Since long, almost a year now, I was thinking of writing on Indian tourism industry and related regulatory reforms. But somehow not able to find time to start writing on this crucial area. Now, to make sure that I write on this and can share and discuss with those interested in this important aspect of Indian tourism among the tourism fraternity, I have decided to write this in a few installments! This one is the first of the series. My endeavour will be to write one in every week through next 3 to 4 weeks.

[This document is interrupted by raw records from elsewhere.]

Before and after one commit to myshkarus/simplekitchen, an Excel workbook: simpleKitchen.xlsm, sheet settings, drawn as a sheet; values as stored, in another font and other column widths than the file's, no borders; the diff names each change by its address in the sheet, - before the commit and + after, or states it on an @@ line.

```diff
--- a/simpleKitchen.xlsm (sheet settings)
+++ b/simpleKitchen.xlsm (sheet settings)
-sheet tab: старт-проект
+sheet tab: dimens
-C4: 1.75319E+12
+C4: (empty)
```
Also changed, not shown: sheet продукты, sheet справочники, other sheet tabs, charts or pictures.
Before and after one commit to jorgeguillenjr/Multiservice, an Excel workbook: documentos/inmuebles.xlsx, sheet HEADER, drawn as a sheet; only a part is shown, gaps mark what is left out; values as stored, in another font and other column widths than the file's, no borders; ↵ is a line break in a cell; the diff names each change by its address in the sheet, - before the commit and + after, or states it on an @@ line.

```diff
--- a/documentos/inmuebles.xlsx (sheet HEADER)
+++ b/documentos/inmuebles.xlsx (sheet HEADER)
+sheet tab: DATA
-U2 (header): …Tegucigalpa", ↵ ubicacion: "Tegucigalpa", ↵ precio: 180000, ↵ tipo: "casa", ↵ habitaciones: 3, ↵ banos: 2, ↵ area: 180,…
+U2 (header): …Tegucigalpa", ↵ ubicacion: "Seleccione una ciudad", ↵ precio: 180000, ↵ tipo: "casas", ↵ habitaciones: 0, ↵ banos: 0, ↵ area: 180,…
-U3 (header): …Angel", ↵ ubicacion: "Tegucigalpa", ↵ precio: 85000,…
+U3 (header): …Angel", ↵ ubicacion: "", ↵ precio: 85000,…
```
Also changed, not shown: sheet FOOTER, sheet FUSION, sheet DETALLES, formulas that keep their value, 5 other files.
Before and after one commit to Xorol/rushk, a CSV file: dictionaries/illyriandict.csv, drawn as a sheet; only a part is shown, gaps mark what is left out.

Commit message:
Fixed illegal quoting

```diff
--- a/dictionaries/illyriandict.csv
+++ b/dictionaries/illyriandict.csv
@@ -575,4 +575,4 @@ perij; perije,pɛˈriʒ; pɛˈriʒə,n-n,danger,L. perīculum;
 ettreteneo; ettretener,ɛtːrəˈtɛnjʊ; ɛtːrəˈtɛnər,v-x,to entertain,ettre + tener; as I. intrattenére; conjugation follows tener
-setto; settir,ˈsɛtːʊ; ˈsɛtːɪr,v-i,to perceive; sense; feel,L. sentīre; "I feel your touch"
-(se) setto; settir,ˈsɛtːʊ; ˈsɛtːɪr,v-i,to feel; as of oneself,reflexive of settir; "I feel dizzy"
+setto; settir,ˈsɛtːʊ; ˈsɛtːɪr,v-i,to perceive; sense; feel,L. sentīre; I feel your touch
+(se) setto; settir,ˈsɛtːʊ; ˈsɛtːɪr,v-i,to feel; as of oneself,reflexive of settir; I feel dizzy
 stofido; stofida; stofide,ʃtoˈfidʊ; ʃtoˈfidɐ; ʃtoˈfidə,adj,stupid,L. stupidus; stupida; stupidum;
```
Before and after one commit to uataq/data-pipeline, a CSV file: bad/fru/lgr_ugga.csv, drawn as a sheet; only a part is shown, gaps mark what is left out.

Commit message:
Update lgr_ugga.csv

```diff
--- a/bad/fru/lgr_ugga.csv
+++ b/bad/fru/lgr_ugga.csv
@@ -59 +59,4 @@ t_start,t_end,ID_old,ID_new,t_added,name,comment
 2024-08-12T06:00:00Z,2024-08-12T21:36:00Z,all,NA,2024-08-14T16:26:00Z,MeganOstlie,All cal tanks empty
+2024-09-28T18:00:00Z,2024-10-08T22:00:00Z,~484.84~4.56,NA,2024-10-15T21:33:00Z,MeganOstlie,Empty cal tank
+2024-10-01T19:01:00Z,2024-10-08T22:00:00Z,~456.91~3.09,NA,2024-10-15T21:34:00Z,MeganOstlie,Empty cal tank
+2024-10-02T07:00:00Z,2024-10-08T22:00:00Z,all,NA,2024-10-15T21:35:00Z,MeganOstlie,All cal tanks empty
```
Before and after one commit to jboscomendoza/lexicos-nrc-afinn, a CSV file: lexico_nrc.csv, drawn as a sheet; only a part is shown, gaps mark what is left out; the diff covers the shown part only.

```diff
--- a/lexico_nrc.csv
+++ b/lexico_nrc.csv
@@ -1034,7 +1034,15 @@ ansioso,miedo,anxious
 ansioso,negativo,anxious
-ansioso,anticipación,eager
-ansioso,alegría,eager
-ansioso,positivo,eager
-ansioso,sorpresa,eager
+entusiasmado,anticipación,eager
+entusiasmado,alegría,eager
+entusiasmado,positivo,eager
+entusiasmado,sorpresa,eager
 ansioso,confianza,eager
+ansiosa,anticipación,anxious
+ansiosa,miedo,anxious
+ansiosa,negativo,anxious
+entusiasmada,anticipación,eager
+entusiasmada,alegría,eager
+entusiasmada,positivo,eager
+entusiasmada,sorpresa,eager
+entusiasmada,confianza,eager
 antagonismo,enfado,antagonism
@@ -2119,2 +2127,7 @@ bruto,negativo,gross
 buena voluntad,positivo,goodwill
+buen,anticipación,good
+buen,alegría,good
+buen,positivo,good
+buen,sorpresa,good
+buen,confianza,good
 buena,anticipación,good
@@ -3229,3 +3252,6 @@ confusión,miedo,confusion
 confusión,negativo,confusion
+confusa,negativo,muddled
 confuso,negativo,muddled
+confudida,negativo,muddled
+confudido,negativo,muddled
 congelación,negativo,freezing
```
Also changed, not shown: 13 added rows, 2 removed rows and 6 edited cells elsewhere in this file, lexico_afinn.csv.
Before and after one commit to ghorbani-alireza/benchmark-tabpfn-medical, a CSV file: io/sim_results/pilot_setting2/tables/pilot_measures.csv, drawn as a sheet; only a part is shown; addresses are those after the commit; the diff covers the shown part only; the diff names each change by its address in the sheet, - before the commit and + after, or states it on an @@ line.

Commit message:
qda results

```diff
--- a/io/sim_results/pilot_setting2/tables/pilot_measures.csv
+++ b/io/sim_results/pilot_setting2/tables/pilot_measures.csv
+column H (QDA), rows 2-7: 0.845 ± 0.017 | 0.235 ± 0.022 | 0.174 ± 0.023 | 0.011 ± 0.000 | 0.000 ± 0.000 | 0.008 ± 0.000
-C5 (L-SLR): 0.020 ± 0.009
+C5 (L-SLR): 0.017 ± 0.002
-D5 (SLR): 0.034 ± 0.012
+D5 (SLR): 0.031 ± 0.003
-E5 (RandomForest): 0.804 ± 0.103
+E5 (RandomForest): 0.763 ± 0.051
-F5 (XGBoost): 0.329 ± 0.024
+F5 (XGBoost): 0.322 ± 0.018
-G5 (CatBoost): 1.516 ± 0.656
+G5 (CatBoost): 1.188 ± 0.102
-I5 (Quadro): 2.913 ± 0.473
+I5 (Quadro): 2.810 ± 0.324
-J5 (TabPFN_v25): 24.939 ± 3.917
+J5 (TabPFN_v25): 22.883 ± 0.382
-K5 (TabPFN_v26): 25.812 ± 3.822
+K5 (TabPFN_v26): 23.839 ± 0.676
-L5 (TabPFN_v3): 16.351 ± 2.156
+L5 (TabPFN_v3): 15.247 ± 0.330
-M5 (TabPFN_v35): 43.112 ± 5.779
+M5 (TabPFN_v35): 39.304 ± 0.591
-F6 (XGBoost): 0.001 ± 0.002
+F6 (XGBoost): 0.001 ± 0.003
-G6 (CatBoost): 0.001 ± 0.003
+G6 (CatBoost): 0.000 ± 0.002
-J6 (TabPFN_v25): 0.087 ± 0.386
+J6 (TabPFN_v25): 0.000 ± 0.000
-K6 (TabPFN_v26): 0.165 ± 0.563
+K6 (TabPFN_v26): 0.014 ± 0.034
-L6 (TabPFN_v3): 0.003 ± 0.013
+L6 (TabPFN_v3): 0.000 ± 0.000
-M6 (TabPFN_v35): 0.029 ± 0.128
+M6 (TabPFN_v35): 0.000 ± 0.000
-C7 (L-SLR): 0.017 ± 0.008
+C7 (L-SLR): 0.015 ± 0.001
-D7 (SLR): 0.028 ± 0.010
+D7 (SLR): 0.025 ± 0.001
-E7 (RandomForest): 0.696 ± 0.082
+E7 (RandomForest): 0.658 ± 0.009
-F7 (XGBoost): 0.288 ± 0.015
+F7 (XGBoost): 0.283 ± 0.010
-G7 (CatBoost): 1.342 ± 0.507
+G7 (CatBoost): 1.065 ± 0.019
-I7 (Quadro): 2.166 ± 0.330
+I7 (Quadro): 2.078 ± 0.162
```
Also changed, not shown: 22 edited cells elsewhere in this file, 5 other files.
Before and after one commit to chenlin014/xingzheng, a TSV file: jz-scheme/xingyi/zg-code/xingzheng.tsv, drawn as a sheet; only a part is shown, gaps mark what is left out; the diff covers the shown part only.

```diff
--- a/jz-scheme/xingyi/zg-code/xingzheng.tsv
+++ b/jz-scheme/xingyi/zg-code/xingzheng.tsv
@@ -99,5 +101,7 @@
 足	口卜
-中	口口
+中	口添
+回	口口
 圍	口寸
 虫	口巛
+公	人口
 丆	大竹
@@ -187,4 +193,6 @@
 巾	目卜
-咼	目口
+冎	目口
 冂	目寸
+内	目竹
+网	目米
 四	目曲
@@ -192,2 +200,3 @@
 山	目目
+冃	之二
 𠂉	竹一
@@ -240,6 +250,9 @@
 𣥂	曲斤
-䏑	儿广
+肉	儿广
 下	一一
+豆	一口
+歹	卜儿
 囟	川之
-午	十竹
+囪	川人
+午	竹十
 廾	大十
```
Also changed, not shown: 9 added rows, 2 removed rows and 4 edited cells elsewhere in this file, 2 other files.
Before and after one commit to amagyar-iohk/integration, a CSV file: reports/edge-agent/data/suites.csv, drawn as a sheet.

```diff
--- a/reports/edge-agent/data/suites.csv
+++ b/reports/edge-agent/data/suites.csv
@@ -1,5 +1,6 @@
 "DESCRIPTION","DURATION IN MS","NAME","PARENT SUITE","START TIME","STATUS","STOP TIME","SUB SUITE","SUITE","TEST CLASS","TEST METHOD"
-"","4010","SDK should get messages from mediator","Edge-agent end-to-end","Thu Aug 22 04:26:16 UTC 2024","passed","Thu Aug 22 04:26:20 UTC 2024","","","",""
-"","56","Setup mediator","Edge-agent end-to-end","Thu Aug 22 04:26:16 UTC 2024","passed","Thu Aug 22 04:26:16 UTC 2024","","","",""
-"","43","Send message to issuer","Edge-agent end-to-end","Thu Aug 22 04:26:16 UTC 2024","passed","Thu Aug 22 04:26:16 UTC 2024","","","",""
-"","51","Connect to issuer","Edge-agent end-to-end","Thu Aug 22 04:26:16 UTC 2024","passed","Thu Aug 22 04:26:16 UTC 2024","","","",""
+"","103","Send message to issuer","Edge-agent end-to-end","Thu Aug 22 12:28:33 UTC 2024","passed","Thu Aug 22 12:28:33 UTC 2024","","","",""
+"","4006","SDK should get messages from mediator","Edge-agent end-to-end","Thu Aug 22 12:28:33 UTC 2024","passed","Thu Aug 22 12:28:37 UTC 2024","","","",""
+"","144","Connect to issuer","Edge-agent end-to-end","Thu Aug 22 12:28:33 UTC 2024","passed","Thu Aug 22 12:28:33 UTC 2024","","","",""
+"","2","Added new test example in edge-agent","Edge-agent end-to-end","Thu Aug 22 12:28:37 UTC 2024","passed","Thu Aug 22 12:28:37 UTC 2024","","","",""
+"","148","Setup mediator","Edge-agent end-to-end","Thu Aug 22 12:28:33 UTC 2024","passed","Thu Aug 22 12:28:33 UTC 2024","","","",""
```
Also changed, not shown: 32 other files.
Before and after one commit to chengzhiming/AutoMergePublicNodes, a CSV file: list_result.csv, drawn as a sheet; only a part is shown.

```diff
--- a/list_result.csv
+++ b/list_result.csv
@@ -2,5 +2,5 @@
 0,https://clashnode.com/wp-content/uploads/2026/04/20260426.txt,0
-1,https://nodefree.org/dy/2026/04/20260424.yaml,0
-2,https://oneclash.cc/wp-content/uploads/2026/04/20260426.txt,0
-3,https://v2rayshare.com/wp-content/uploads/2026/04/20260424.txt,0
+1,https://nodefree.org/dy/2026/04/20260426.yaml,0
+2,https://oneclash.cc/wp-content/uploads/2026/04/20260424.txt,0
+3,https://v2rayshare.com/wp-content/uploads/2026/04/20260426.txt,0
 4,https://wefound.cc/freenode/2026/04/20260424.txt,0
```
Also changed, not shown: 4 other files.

As we know that unregulated tourism activities have changed large number of tourism destinations in India beyond repair! But, to add to this pinch further, al these destinations are expanding their space of activities much beyond their own territory. And, of course the tourism stakeholders, especially, the business owners cannot be blamed for this since their only objective remains maximization of revenue and profit. In the process, the ecological balance of the areas are getting destroyed completely leading towards environmental disasters awaiting for all of us. And, this situation has arisen to a large extent due to absence of regulatory framework relating to tourism industry. In fact, if one looks into the tourism industry closely, it would be noticed that there is hardly any regulatory framework in place that can be used for promotion of sustainable tourism. In other words, regulatory framework that can stop unwanted activities on part of the business and facilitating pro-sustainable tourism activities, can hardly be identified.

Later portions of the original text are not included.